▶ Exercise prompt
Copy the lines below that contain "html".

▶ Material to process
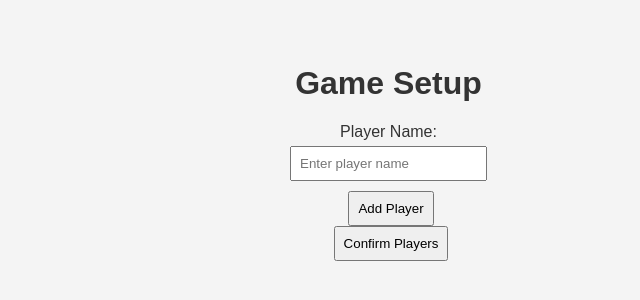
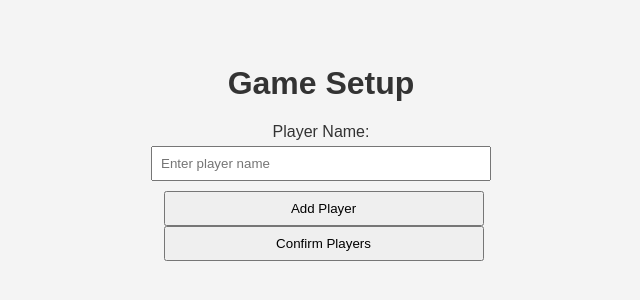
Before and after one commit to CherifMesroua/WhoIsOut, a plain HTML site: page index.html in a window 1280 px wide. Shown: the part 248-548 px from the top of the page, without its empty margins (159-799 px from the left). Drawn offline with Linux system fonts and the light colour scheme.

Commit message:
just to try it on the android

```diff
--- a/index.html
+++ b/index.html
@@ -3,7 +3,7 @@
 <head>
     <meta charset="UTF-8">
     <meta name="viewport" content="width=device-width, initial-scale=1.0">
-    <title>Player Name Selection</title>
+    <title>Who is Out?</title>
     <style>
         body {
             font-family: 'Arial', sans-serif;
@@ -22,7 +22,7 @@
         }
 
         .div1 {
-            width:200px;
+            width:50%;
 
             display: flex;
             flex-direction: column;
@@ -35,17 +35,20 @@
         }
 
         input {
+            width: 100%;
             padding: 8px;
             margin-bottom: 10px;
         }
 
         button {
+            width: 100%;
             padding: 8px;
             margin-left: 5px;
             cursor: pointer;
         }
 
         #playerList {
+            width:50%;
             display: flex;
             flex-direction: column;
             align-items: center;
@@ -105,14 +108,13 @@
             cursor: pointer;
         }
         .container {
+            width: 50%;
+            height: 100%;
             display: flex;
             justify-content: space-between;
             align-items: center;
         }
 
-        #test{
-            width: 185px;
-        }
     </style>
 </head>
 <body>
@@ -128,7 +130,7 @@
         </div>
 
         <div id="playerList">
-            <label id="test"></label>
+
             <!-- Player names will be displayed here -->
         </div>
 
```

▶ Written solution
Before and after one commit to CherifMesroua/WhoIsOut, a plain HTML site: page index.html in a window 1280 px wide. Shown: the part 248-548 px from the top of the page, without its empty margins (159-799 px from the left). Drawn offline with Linux system fonts and the light colour scheme.
--- a/index.html
+++ b/index.html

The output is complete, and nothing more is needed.